Sex, like many other aspects of our daily lives, has changed in the time of COVID-19, said psychiatrist Dr Ceyda Güvenç.
“People have been refraining from having multiple partners. So they’ve turned to masturbation or digital sex,” Güvenç said.
While she said that many people have been having monogamous sex, some have even been trying to have sex without kissing.
“If you live with a partner, yes, you could theoretically pass the virus, but it doesn’t matter if you have sex when you already are having meals at the same table.”
Meanwhile, many people who have regular sexual partners have been physically separated from them, which has created a surge in what Güvenç calls “digital sex.”
Güvenç isn’t referring to sex with partners with whom one meets online, but rather to sex that involves digital elements.
The simplest example she gives is college students who are staying with their families and who resort to having sex on video calls instead of in person.
“There are sex toys with remotes now. There are these kissing toys. Your partner abroad has one pair of lips, and you’ll have the other. Not that anyone’s worried about this now, but we’ll see a surge in demand for these.”
Güvenç said that digital sex was created during the AIDS epidemic of the 80s, but has become increasingly popular in recent years.
“The age of digital sex may have begun. We potentially will no longer have sex to reproduce. We will only have sex for pleasure, in a virtual manner. After all there’s no courting involved, no time spent on getting stuck in traffic.”
Lastly, Güvenç noted that no matter how different it may look, sex is an instinctive action.
“We do know that during disasters like earthquakes or wars, people have more sex.

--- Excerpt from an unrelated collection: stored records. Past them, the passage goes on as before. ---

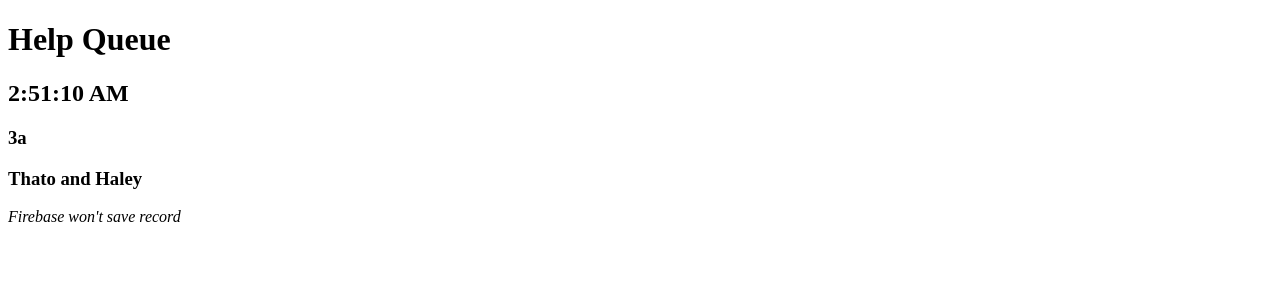
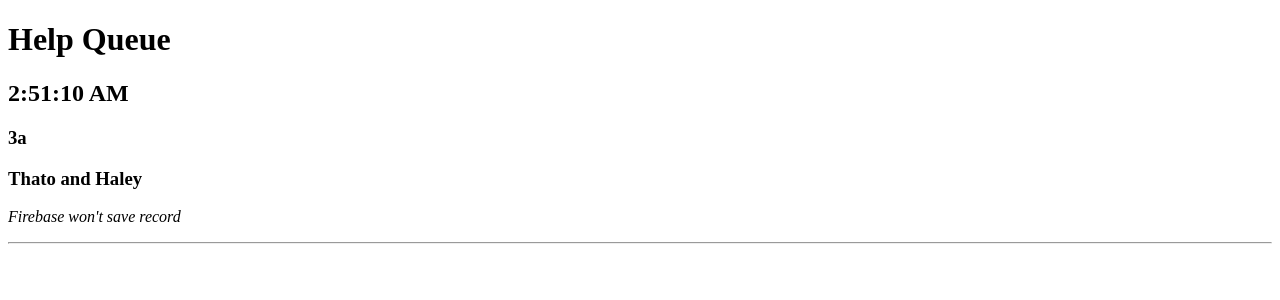
Before and after one commit to larryjtaylor/styled-react-queue, a React app: page / in a window 1280 px wide. Shown: the top 300 px of the page. Built offline with nearby package versions, Linux system fonts and the light colour scheme.

Commit message:
move bulk of code from index.jsx to App component, and render <App/> in ReactDOM method

```diff
--- a/src/components/App.jsx
+++ b/src/components/App.jsx
@@ -1,7 +1,16 @@
 import React from 'react';
 
 function App(props) {
-  return ();
+  return (
+    <div>
+      <h1>Help Queue</h1>
+      <h2>{new Date().toLocaleTimeString()}</h2>
+      <h3>3a</h3>
+      <h3>Thato and Haley</h3>
+      <p><em>Firebase won't save record</em></p>
+      <hr/>
+    </div>
+  );
 }
 
 export default App;
--- a/src/index.jsx
+++ b/src/index.jsx
@@ -1,13 +1,8 @@
 import React from "react";
 import ReactDOM from "react-dom";
+import App from "./components/App";
 
 ReactDOM.render(
-<div>
-  <h1>Help Queue</h1>
-  <h2>{new Date().toLocaleTimeString()}</h2>
-  <h3>3a</h3>
-  <h3>Thato and Haley</h3>
-  <p><em>Firebase won't save record</em></p>
-</div>,
+  <App/>,
   document.getElementById('react-app-root')
 );
```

From an evolutionary perspective, it’s about reproduction, survival and the continuity of your genes.”